:: Task material ::
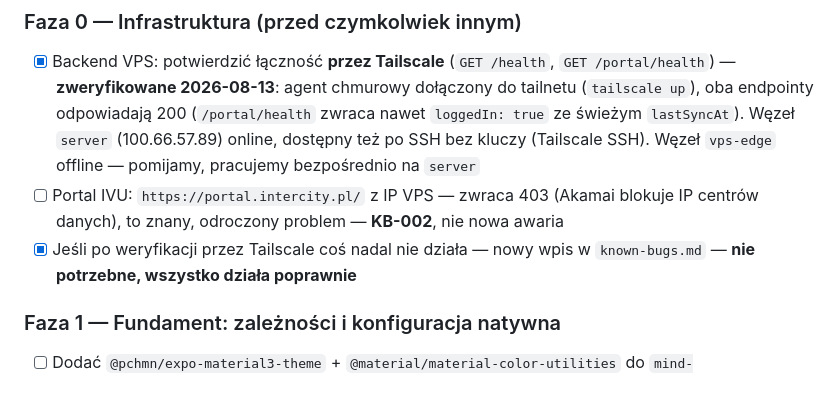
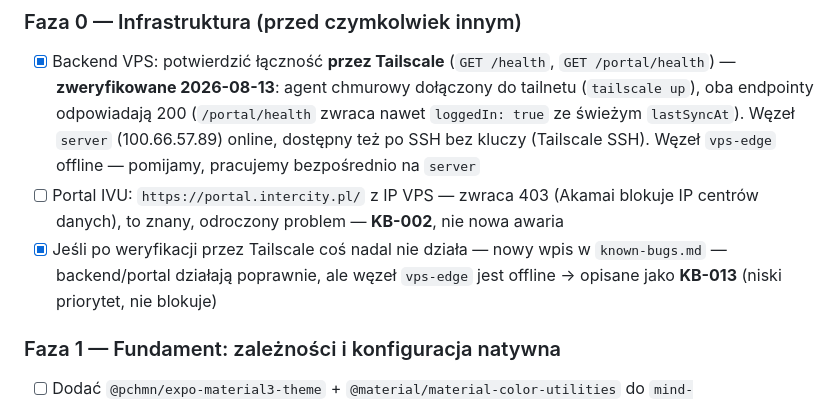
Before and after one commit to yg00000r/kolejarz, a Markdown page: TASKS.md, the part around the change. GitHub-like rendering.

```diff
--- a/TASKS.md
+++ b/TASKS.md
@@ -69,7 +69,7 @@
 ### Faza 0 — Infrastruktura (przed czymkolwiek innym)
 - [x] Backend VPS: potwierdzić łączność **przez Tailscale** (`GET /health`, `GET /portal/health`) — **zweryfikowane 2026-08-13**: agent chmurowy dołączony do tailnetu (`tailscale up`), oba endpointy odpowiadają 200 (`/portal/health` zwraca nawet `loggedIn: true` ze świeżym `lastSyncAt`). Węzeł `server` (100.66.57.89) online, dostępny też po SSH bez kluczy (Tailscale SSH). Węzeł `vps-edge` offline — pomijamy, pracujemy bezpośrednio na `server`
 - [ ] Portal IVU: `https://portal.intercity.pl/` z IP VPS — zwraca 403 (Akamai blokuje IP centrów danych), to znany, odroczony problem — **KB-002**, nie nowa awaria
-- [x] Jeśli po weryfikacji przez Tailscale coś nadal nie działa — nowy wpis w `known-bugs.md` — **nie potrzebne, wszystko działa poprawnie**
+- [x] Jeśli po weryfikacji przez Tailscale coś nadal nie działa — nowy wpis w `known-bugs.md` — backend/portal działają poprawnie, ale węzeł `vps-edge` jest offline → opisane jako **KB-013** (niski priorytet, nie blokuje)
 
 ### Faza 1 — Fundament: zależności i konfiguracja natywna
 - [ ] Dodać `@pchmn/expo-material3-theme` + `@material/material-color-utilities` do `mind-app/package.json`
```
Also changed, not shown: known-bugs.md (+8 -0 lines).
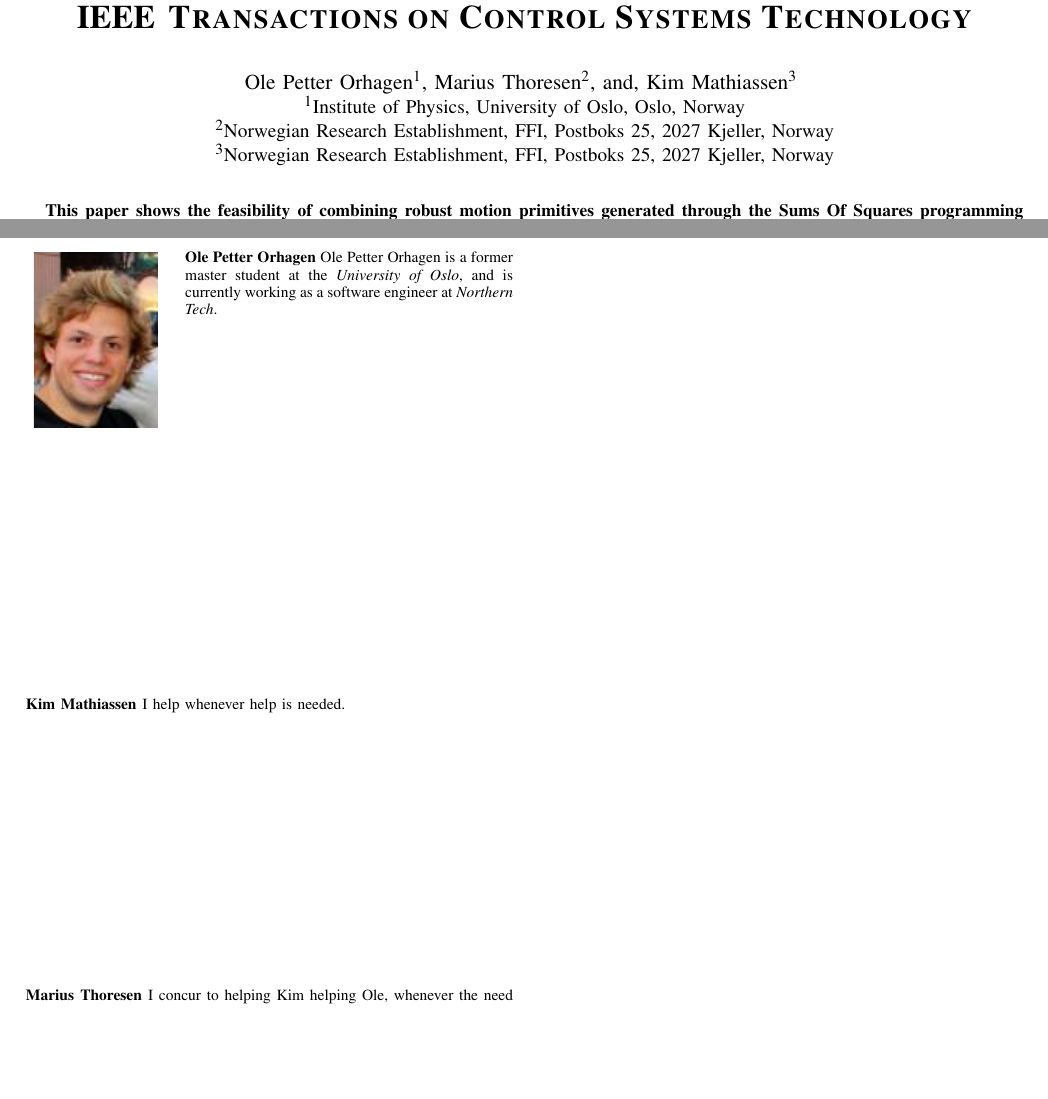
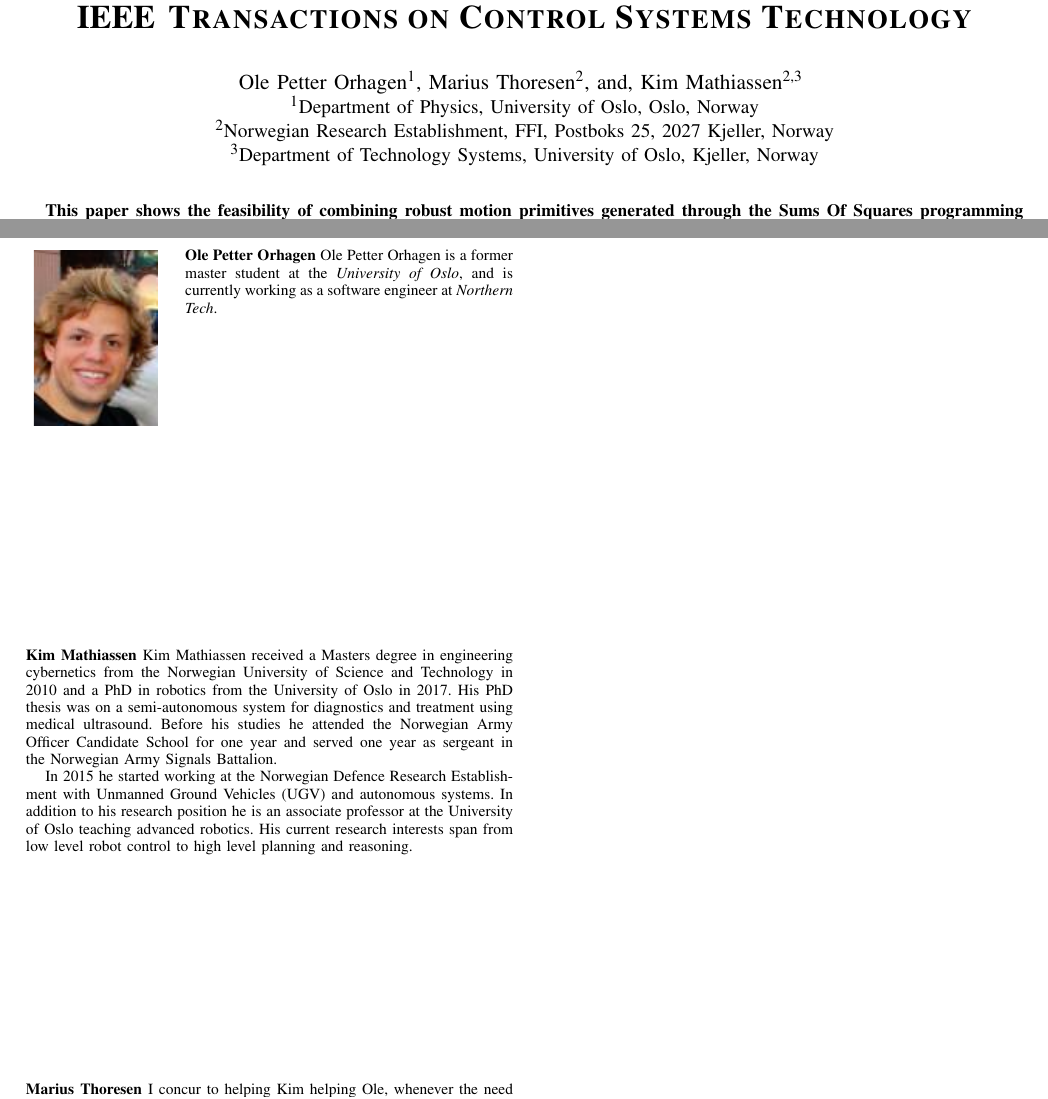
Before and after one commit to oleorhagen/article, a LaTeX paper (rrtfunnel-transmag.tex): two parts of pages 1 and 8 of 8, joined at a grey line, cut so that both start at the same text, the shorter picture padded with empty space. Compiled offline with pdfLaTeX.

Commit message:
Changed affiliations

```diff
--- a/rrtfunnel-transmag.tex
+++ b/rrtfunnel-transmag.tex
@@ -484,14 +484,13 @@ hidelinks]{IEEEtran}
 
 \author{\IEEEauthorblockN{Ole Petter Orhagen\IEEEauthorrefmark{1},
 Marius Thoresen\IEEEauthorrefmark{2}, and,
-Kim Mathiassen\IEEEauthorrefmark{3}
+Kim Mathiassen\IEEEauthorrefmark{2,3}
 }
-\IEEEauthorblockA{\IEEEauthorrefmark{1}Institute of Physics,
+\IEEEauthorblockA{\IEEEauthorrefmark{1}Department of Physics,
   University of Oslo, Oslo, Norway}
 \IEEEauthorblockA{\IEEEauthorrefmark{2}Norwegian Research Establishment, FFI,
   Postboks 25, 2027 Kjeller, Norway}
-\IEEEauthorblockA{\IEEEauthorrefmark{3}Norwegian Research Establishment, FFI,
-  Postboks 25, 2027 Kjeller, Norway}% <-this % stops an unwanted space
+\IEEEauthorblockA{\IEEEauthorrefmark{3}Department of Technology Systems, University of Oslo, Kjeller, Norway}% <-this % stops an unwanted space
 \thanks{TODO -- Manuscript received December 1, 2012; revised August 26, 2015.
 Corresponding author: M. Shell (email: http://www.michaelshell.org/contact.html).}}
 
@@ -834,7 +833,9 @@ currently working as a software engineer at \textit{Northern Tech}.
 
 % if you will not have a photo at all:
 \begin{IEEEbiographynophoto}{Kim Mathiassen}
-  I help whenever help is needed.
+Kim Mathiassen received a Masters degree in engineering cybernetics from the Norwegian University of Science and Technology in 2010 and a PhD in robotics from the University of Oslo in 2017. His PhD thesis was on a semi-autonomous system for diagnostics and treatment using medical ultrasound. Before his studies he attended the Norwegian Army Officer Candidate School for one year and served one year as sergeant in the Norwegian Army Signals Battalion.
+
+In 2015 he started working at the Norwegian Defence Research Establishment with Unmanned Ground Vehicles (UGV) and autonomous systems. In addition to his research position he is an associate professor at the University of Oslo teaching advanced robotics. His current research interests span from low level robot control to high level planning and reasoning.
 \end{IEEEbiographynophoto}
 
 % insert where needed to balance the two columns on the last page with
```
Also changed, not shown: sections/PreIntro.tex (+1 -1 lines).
...
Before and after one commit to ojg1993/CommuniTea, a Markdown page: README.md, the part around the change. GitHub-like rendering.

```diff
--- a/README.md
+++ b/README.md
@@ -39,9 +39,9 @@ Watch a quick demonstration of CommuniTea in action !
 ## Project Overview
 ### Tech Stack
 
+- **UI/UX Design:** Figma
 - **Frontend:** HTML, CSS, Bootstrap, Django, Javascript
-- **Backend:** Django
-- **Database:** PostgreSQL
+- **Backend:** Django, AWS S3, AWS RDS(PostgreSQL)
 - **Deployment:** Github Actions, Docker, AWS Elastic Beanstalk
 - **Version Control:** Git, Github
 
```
* * *
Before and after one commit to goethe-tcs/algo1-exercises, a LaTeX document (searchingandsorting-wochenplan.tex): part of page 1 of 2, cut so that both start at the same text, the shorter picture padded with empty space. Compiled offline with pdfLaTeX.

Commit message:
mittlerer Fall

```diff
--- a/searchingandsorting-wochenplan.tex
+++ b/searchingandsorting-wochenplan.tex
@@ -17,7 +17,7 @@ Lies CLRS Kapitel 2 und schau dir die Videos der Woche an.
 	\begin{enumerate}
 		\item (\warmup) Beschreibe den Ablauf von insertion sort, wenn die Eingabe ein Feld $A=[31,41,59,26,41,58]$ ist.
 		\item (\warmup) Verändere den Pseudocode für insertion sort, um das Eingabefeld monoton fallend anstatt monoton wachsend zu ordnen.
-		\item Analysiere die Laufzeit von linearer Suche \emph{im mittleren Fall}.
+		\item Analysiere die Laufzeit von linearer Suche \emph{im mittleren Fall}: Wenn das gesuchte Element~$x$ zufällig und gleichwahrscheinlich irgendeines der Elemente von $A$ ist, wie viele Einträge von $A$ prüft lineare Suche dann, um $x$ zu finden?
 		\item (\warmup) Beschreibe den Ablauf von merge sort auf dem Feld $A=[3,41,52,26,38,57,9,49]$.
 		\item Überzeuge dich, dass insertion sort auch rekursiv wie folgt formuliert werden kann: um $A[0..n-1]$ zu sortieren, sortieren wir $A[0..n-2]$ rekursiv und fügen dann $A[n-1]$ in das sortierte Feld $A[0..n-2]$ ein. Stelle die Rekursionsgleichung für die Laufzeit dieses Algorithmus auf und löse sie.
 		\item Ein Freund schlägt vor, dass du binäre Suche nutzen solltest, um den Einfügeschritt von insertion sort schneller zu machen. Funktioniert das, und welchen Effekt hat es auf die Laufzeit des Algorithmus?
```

:: What you need to do ::
Quote the listing above, but only from the line that shows "Before and after one commit to yg00000r/kolejarz, a" through the line that shows "Also changed, not shown: known-bugs.md".

:: Output for this exercise ::
Before and after one commit to yg00000r/kolejarz, a Markdown page: TASKS.md, the part around the change. GitHub-like rendering.

```diff
--- a/TASKS.md
+++ b/TASKS.md
@@ -69,7 +69,7 @@
 ### Faza 0 — Infrastruktura (przed czymkolwiek innym)
 - [x] Backend VPS: potwierdzić łączność **przez Tailscale** (`GET /health`, `GET /portal/health`) — **zweryfikowane 2026-08-13**: agent chmurowy dołączony do tailnetu (`tailscale up`), oba endpointy odpowiadają 200 (`/portal/health` zwraca nawet `loggedIn: true` ze świeżym `lastSyncAt`). Węzeł `server` (100.66.57.89) online, dostępny też po SSH bez kluczy (Tailscale SSH). Węzeł `vps-edge` offline — pomijamy, pracujemy bezpośrednio na `server`
 - [ ] Portal IVU: `https://portal.intercity.pl/` z IP VPS — zwraca 403 (Akamai blokuje IP centrów danych), to znany, odroczony problem — **KB-002**, nie nowa awaria
-- [x] Jeśli po weryfikacji przez Tailscale coś nadal nie działa — nowy wpis w `known-bugs.md` — **nie potrzebne, wszystko działa poprawnie**
+- [x] Jeśli po weryfikacji przez Tailscale coś nadal nie działa — nowy wpis w `known-bugs.md` — backend/portal działają poprawnie, ale węzeł `vps-edge` jest offline → opisane jako **KB-013** (niski priorytet, nie blokuje)
 
 ### Faza 1 — Fundament: zależności i konfiguracja natywna
 - [ ] Dodać `@pchmn/expo-material3-theme` + `@material/material-color-utilities` do `mind-app/package.json`
```
Also changed, not shown: known-bugs.md (+8 -0 lines).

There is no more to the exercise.